Brief:
Produce an exact copy of all the data below, dropping every image.

Revision comparison data:
/---

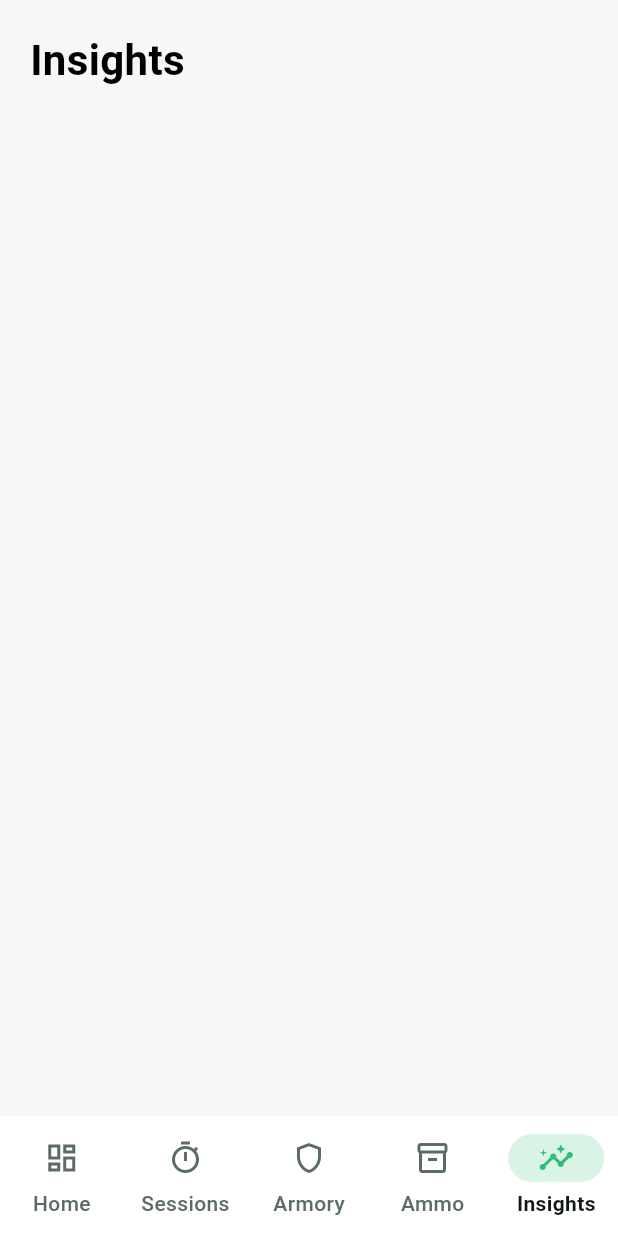
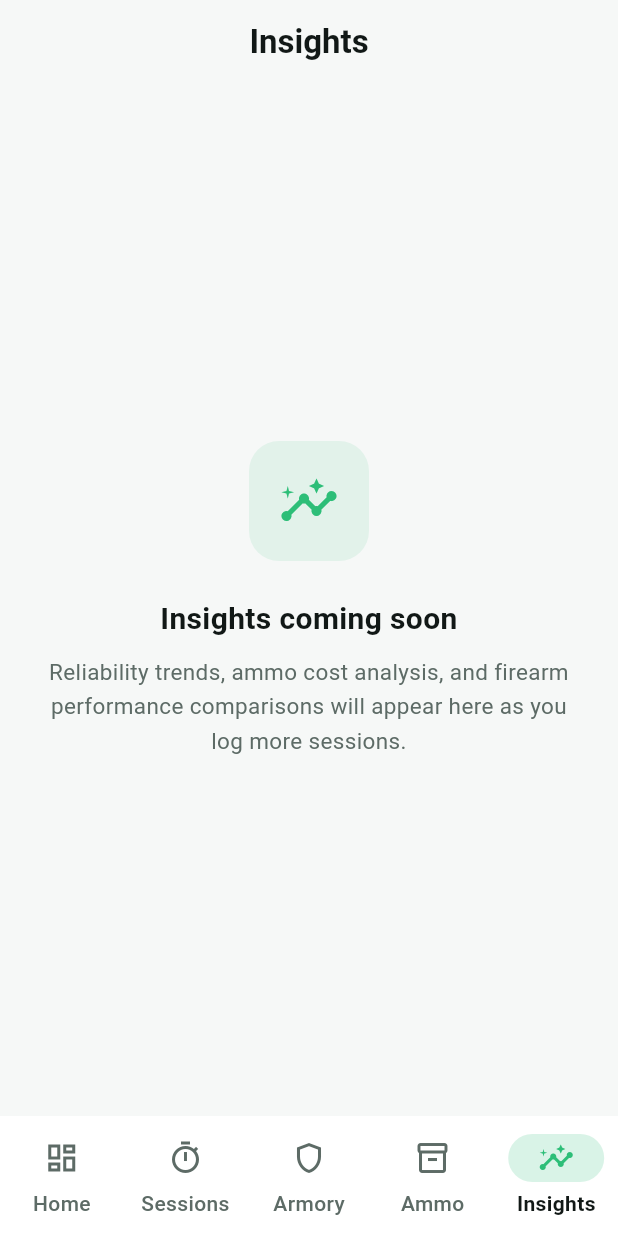
Before and after one commit to ASchaffer8770/roundcount-flutter, a Flutter app: the InsightsScreen screen opened by its route, on a phone screen of 412 x 824 dp. Run offline on Flutter 3.47's test engine with Material 3 defaults, Android fonts, the phone set to English and light mode, and no system bars; our stand-ins replace drift, flutter_riverpod, go_router, shared_preferences; accounts and stored records are empty; generated files the repository leaves out were written again.

Commit message:
Polish app UX and trust pass

```diff
--- a/lib/app/theme.dart
+++ b/lib/app/theme.dart
@@ -63,7 +63,7 @@ class RoundCountTheme {
         backgroundColor: lightBackground,
         foregroundColor: lightTextPrimary,
         elevation: 0,
-        centerTitle: false,
+        centerTitle: true,
       ),
       cardTheme: CardThemeData(
         color: lightSurface,
@@ -138,7 +138,7 @@ class RoundCountTheme {
         backgroundColor: background,
         foregroundColor: textPrimary,
         elevation: 0,
-        centerTitle: false,
+        centerTitle: true,
       ),
       cardTheme: CardThemeData(
         color: surface,
--- a/lib/features/ammo/presentation/add_ammo_screen.dart
+++ b/lib/features/ammo/presentation/add_ammo_screen.dart
@@ -44,6 +44,7 @@ class _AddAmmoScreenState extends ConsumerState<AddAmmoScreen> {
   }
 
   Future<void> _save() async {
+    FocusScope.of(context).unfocus();
     if (!_formKey.currentState!.validate()) return;
     setState(() => _saving = true);
     try {
--- a/lib/features/ammo/presentation/edit_ammo_screen.dart
+++ b/lib/features/ammo/presentation/edit_ammo_screen.dart
@@ -72,6 +72,7 @@ class _EditAmmoScreenState extends ConsumerState<EditAmmoScreen> {
   }
 
   Future<void> _save() async {
+    FocusScope.of(context).unfocus();
     if (!_formKey.currentState!.validate()) return;
     setState(() => _saving = true);
     try {
--- a/lib/features/firearms/presentation/add_firearm_screen.dart
+++ b/lib/features/firearms/presentation/add_firearm_screen.dart
@@ -41,6 +41,7 @@ class _AddFirearmScreenState extends ConsumerState<AddFirearmScreen> {
   }
 
   Future<void> _save() async {
+    FocusScope.of(context).unfocus();
     if (!_formKey.currentState!.validate()) return;
     setState(() => _saving = true);
     try {
--- a/lib/features/firearms/presentation/edit_firearm_screen.dart
+++ b/lib/features/firearms/presentation/edit_firearm_screen.dart
@@ -65,6 +65,7 @@ class _EditFirearmScreenState extends ConsumerState<EditFirearmScreen> {
   }
 
   Future<void> _save() async {
+    FocusScope.of(context).unfocus();
     if (!_formKey.currentState!.validate()) return;
     setState(() => _saving = true);
     try {
--- a/lib/features/insights/presentation/insights_screen.dart
+++ b/lib/features/insights/presentation/insights_screen.dart
@@ -1,17 +1,61 @@
 import 'package:flutter/material.dart';
+
+import '../../../app/theme.dart';
 
 class InsightsScreen extends StatelessWidget {
   const InsightsScreen({super.key});
 
   @override
   Widget build(BuildContext context) {
-    return const Scaffold(
+    return Scaffold(
+      appBar: AppBar(
+        title: const Text(
+          'Insights',
+          style: TextStyle(fontWeight: FontWeight.bold),
+        ),
+      ),
       body: SafeArea(
-        child: Padding(
-          padding: EdgeInsets.all(20),
-          child: Text(
-            'Insights',
-            style: TextStyle(fontSize: 28, fontWeight: FontWeight.bold),
+        child: Center(
+          child: Padding(
+            padding: const EdgeInsets.symmetric(horizontal: 32),
+            child: Column(
+              mainAxisSize: MainAxisSize.min,
+              children: [
+                Container(
+                  width: 80,
+                  height: 80,
+                  decoration: BoxDecoration(
+                    color: RoundCountTheme.accent.withValues(alpha: 0.1),
+                    borderRadius: BorderRadius.circular(20),
+                  ),
+                  child: const Icon(
+                    Icons.insights_outlined,
+                    size: 40,
+                    color: RoundCountTheme.accent,
+                  ),
+                ),
+                const SizedBox(height: 24),
+                Text(
+                  'Insights coming soon',
+                  style: TextStyle(
+                    fontSize: 20,
+                    fontWeight: FontWeight.w600,
+                    color: RoundCountTheme.textPrimaryFor(context),
+                  ),
+                  textAlign: TextAlign.center,
+                ),
+                const SizedBox(height: 10),
+                Text(
+                  'Reliability trends, ammo cost analysis, and firearm performance comparisons will appear here as you log more sessions.',
+                  style: TextStyle(
+                    fontSize: 15,
+                    color: RoundCountTheme.textSecondaryFor(context),
+                    height: 1.5,
+                  ),
+                  textAlign: TextAlign.center,
+                ),
+              ],
+            ),
           ),
         ),
       ),
--- a/lib/features/sessions/presentation/session_detail_screen.dart
+++ b/lib/features/sessions/presentation/session_detail_screen.dart
@@ -935,6 +935,8 @@ class _RunCard extends StatelessWidget {
                     children: [
                       Text(
                         firearmLabel,
+                        maxLines: 1,
+                        overflow: TextOverflow.ellipsis,
                         style: TextStyle(
                           fontSize: 15,
                           fontWeight: FontWeight.w600,
@@ -944,6 +946,8 @@ class _RunCard extends StatelessWidget {
                       if (ammoLabel != null)
                         Text(
                           ammoLabel,
+                          maxLines: 1,
+                          overflow: TextOverflow.ellipsis,
                           style: TextStyle(
                             fontSize: 12,
                             color: RoundCountTheme.textSecondaryFor(context),
--- a/lib/features/sessions/presentation/sessions_screen.dart
+++ b/lib/features/sessions/presentation/sessions_screen.dart
@@ -324,7 +324,7 @@ class _StatusChip extends StatelessWidget {
         ),
       ),
       child: Text(
-        isActive ? 'Active' : 'Done',
+        isActive ? 'Active' : 'Completed',
         style: TextStyle(
           fontSize: 11,
           fontWeight: FontWeight.w700,
```
Also changed, not shown: lib/features/ammo/presentation/ammo_screen.dart (+46 -12 lines), lib/features/firearms/presentation/firearms_screen.dart (+46 -12 lines), 1 other file.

\---

Task response:
Before and after one commit to ASchaffer8770/roundcount-flutter, a Flutter app: the InsightsScreen screen opened by its route, on a phone screen of 412 x 824 dp. Run offline on Flutter 3.47's test engine with Material 3 defaults, Android fonts, the phone set to English and light mode, and no system bars; our stand-ins replace drift, flutter_riverpod, go_router, shared_preferences; accounts and stored records are empty; generated files the repository leaves out were written again.

Commit message:
Polish app UX and trust pass

```diff
--- a/lib/app/theme.dart
+++ b/lib/app/theme.dart
@@ -63,7 +63,7 @@ class RoundCountTheme {
         backgroundColor: lightBackground,
         foregroundColor: lightTextPrimary,
         elevation: 0,
-        centerTitle: false,
+        centerTitle: true,
       ),
       cardTheme: CardThemeData(
         color: lightSurface,
@@ -138,7 +138,7 @@ class RoundCountTheme {
         backgroundColor: background,
         foregroundColor: textPrimary,
         elevation: 0,
-        centerTitle: false,
+        centerTitle: true,
       ),
       cardTheme: CardThemeData(
         color: surface,
--- a/lib/features/ammo/presentation/add_ammo_screen.dart
+++ b/lib/features/ammo/presentation/add_ammo_screen.dart
@@ -44,6 +44,7 @@ class _AddAmmoScreenState extends ConsumerState<AddAmmoScreen> {
   }
 
   Future<void> _save() async {
+    FocusScope.of(context).unfocus();
     if (!_formKey.currentState!.validate()) return;
     setState(() => _saving = true);
     try {
--- a/lib/features/ammo/presentation/edit_ammo_screen.dart
+++ b/lib/features/ammo/presentation/edit_ammo_screen.dart
@@ -72,6 +72,7 @@ class _EditAmmoScreenState extends ConsumerState<EditAmmoScreen> {
   }
 
   Future<void> _save() async {
+    FocusScope.of(context).unfocus();
     if (!_formKey.currentState!.validate()) return;
     setState(() => _saving = true);
     try {
--- a/lib/features/firearms/presentation/add_firearm_screen.dart
+++ b/lib/features/firearms/presentation/add_firearm_screen.dart
@@ -41,6 +41,7 @@ class _AddFirearmScreenState extends ConsumerState<AddFirearmScreen> {
   }
 
   Future<void> _save() async {
+    FocusScope.of(context).unfocus();
     if (!_formKey.currentState!.validate()) return;
     setState(() => _saving = true);
     try {
--- a/lib/features/firearms/presentation/edit_firearm_screen.dart
+++ b/lib/features/firearms/presentation/edit_firearm_screen.dart
@@ -65,6 +65,7 @@ class _EditFirearmScreenState extends ConsumerState<EditFirearmScreen> {
   }
 
   Future<void> _save() async {
+    FocusScope.of(context).unfocus();
     if (!_formKey.currentState!.validate()) return;
     setState(() => _saving = true);
     try {
--- a/lib/features/insights/presentation/insights_screen.dart
+++ b/lib/features/insights/presentation/insights_screen.dart
@@ -1,17 +1,61 @@
 import 'package:flutter/material.dart';
+
+import '../../../app/theme.dart';
 
 class InsightsScreen extends StatelessWidget {
   const InsightsScreen({super.key});
 
   @override
   Widget build(BuildContext context) {
-    return const Scaffold(
+    return Scaffold(
+      appBar: AppBar(
+        title: const Text(
+          'Insights',
+          style: TextStyle(fontWeight: FontWeight.bold),
+        ),
+      ),
       body: SafeArea(
-        child: Padding(
-          padding: EdgeInsets.all(20),
-          child: Text(
-            'Insights',
-            style: TextStyle(fontSize: 28, fontWeight: FontWeight.bold),
+        child: Center(
+          child: Padding(
+            padding: const EdgeInsets.symmetric(horizontal: 32),
+            child: Column(
+              mainAxisSize: MainAxisSize.min,
+              children: [
+                Container(
+                  width: 80,
+                  height: 80,
+                  decoration: BoxDecoration(
+                    color: RoundCountTheme.accent.withValues(alpha: 0.1),
+                    borderRadius: BorderRadius.circular(20),
+                  ),
+                  child: const Icon(
+                    Icons.insights_outlined,
+                    size: 40,
+                    color: RoundCountTheme.accent,
+                  ),
+                ),
+                const SizedBox(height: 24),
+                Text(
+                  'Insights coming soon',
+                  style: TextStyle(
+                    fontSize: 20,
+                    fontWeight: FontWeight.w600,
+                    color: RoundCountTheme.textPrimaryFor(context),
+                  ),
+                  textAlign: TextAlign.center,
+                ),
+                const SizedBox(height: 10),
+                Text(
+                  'Reliability trends, ammo cost analysis, and firearm performance comparisons will appear here as you log more sessions.',
+                  style: TextStyle(
+                    fontSize: 15,
+                    color: RoundCountTheme.textSecondaryFor(context),
+                    height: 1.5,
+                  ),
+                  textAlign: TextAlign.center,
+                ),
+              ],
+            ),
           ),
         ),
       ),
--- a/lib/features/sessions/presentation/session_detail_screen.dart
+++ b/lib/features/sessions/presentation/session_detail_screen.dart
@@ -935,6 +935,8 @@ class _RunCard extends StatelessWidget {
                     children: [
                       Text(
                         firearmLabel,
+                        maxLines: 1,
+                        overflow: TextOverflow.ellipsis,
                         style: TextStyle(
                           fontSize: 15,
                           fontWeight: FontWeight.w600,
@@ -944,6 +946,8 @@ class _RunCard extends StatelessWidget {
                       if (ammoLabel != null)
                         Text(
                           ammoLabel,
+                          maxLines: 1,
+                          overflow: TextOverflow.ellipsis,
                           style: TextStyle(
                             fontSize: 12,
                             color: RoundCountTheme.textSecondaryFor(context),
--- a/lib/features/sessions/presentation/sessions_screen.dart
+++ b/lib/features/sessions/presentation/sessions_screen.dart
@@ -324,7 +324,7 @@ class _StatusChip extends StatelessWidget {
         ),
       ),
       child: Text(
-        isActive ? 'Active' : 'Done',
+        isActive ? 'Active' : 'Completed',
         style: TextStyle(
           fontSize: 11,
           fontWeight: FontWeight.w700,
```
Also changed, not shown: lib/features/ammo/presentation/ammo_screen.dart (+46 -12 lines), lib/features/firearms/presentation/firearms_screen.dart (+46 -12 lines), 1 other file.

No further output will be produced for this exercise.